The causes of maternal mortality and morbidity are no mystery. Women die and suffer debilitating disease and injury during pregnancy and childbirth because they bleed to death, acquire infections, have underlying but treatable health conditions, or obtain unsafe abortions.
The keys to improving maternal health are equally clear. Family planning information and services must be available and affordable to girls, adolescents, and women without discrimination or stigma. Pregnant women must have timely access to quality, respectful care before, during, and after childbirth. Abortions must be made safe and legal, and post-abortion care must be fully integrated into health systems. When women’s roles and contributions are valued, and their rights are recognized, maternal health programming and services will receive significant and enduring benefits.
Although valuable data about maternal health is being produced, and increasingly is being used to drive policy decisions, there has been a tendency to focus attention too narrowly on the perinatal period and the obstetric causes of death rather than on the social, political, and legal environments that endanger women’s health. This report examines the upstream threats to women and girls: the obstacles to accessing proper care and the structures that keep women from exercising their rights.
While the international community has prioritized maternal health through its Call to Action for ending preventable child, maternal, and newborn deaths, and the United States Agency for International Development (USAID) has issued a Vision for Action that recognizes many of the key barriers to progress, there has been little consideration of the donor systems and policies that undermine and contradict program goals. We hope this report will open a conversation about how those systems and policies can be strengthened.
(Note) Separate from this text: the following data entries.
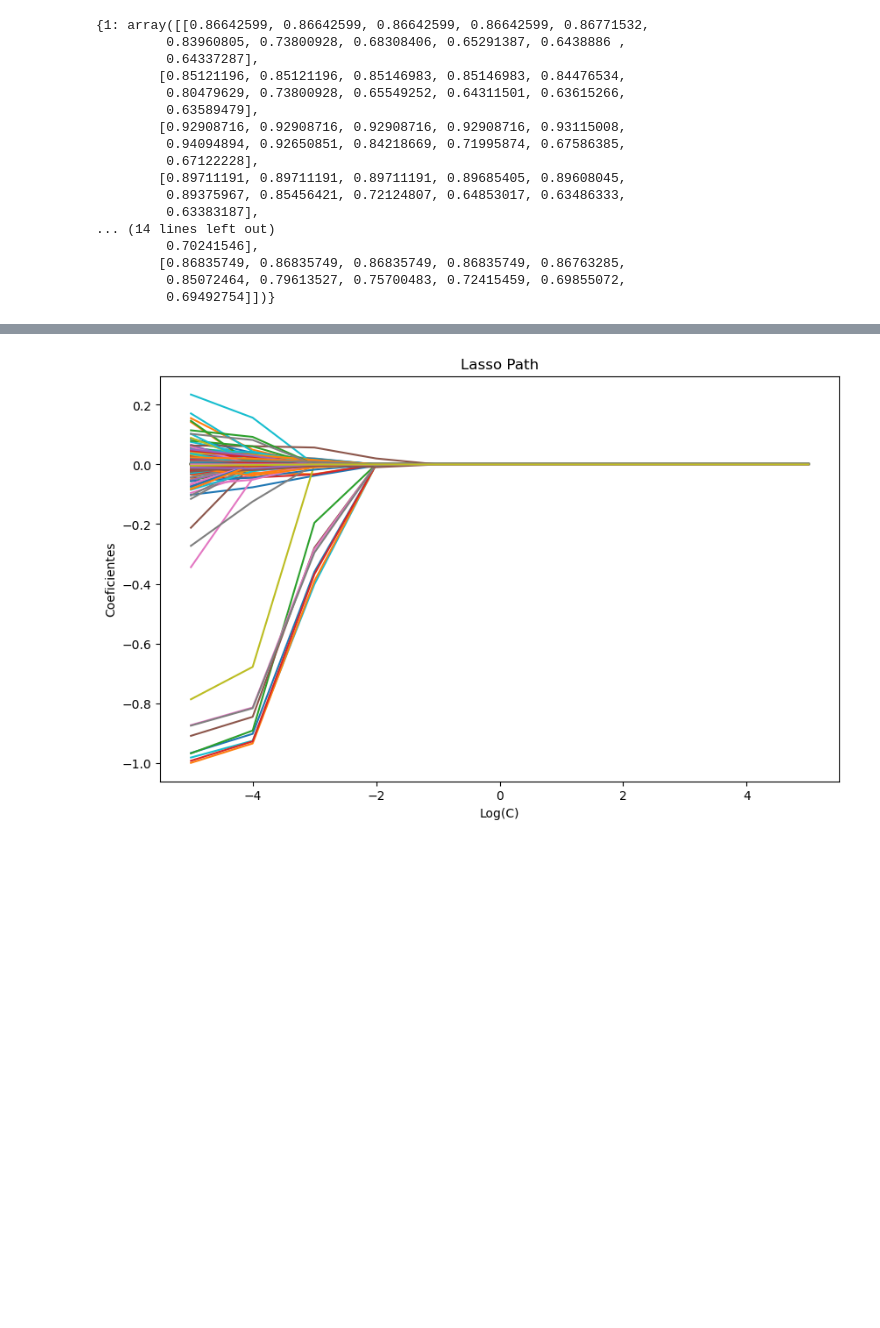
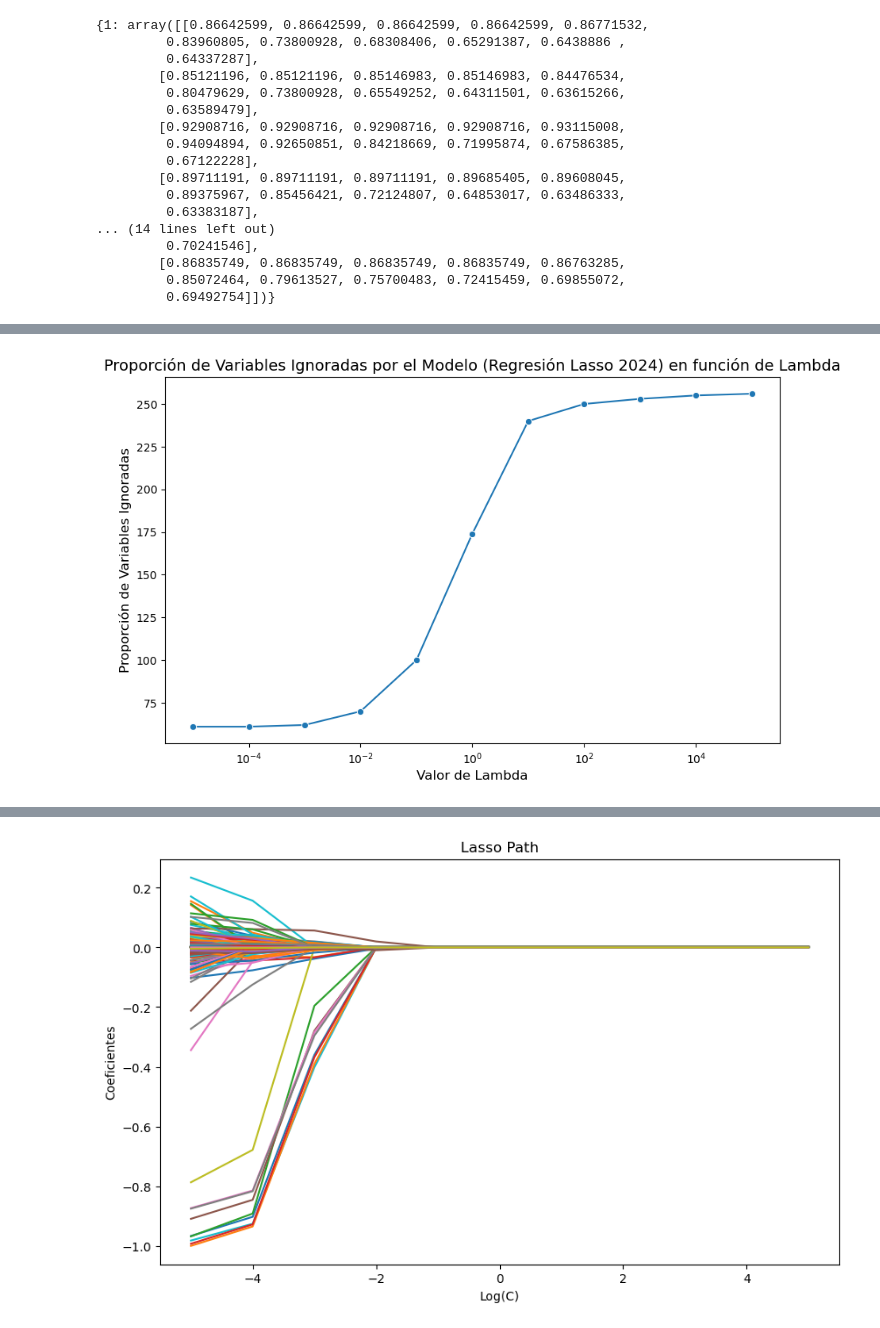
Before and after one commit to maggiecobb/CC408-T1-5, a Jupyter notebook: TP 4/TP 4.ipynb, the cells around one changed output, grey strips where cells are left out. Saved outputs shown, nothing was run; the diff lists cells and outputs as text; code cells hidden in the pictures; blank space fills up the shorter version.

```diff
--- a/TP 4/TP 4.ipynb
+++ b/TP 4/TP 4.ipynb
@@ -1874,0 +1877,50 @@ plt.show()
+# %%
+# line plot
+import matplotlib.pyplot as plt
+import seaborn as sns
+import numpy as np
+import pandas as pd
+from sklearn.linear_model import Lasso
+from sklearn.model_selection import cross_val_score
+
+# Supongamos que tienes tus datos X (características) y y (objetivo)
+# X = tus datos de características (pandas DataFrame o numpy array)
+# y = tus datos de objetivo (vector de etiquetas)
+
+# Valores de lambda (o alpha en sklearn)
+lambda_values_24 =  10 ** np.array([*range(-5, 6)], dtype=float)  # Diferentes valores de lambda (alpha)
+proporciones_ignoradas_24 = []  # Para almacenar la proporción de variables ignoradas
+
+# Supongamos que tienes un modelo Lasso
+# X, y = tus datos (asegúrate de tenerlos preparados previamente)
+
+for lambda_val in lambda_values_04:
+    # Ajustar el modelo Lasso con el valor de lambda (alpha)
+    alpha = lambda_val
+    log24_lasso = LogisticRegression(penalty='l1', C=(1/alpha), solver='liblinear').fit(x_train_24, y_train_24)
+    log24_lasso.fit(x_train24, y_train_24)
+ # Contar cuántos coeficientes son exactamente cero
+    coef_zeros = np.sum(log24_lasso.coef_ == 0)
+
+    # Calcular la proporción de variables ignoradas
+    proporcion_ignoradas = coef_zeros / len(log24_lasso.coef_)
+    proporciones_ignoradas_24.append(proporcion_ignoradas)
+
+# Crear un DataFrame con los resultados
+df_ignoradas_24 = pd.DataFrame({
+    'Lambda': lambda_values_24,
+    'Proporcion_Ignoradas': proporciones_ignoradas_24
+})
+
+# Crear el gráfico de lineplot
+plt.figure(figsize=(10, 6))
+sns.lineplot(x='Lambda', y='Proporcion_Ignoradas', data=df_ignoradas_24, marker='o')
+
+# Títulos y etiquetas
+plt.title('Proporción de Variables Ignoradas por el Modelo (Regresión Lasso 2024) en función de Lambda', fontsize=14)
+plt.xlabel('Valor de Lambda', fontsize=12)
+plt.ylabel('Proporción de Variables Ignoradas', fontsize=12)
+plt.xscale('log')  # Usar escala logarítmica para los valores de lambda
+plt.show()
+# %% [output]
+[figure, added]
```
Also changed, not shown: parts of 4 cells of this notebook.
This report is based on a review of published literature, accompanied by candid, not-for-attribution interviews with policymakers and practitioners from the U.S. government, non-profit partners, and advocacy organizations. Based on these interviews and studies, CHANGE identifies six policy challenges requiring attention from Congress and the Administration.
Improvements in U.S. policy and programming will not solve all the problems that make pregnancy and childbirth so dangerous for women around the world. However, they will ensure that U.S. resources are targeted effectively and used efficiently to empower women to seek and receive the care they need.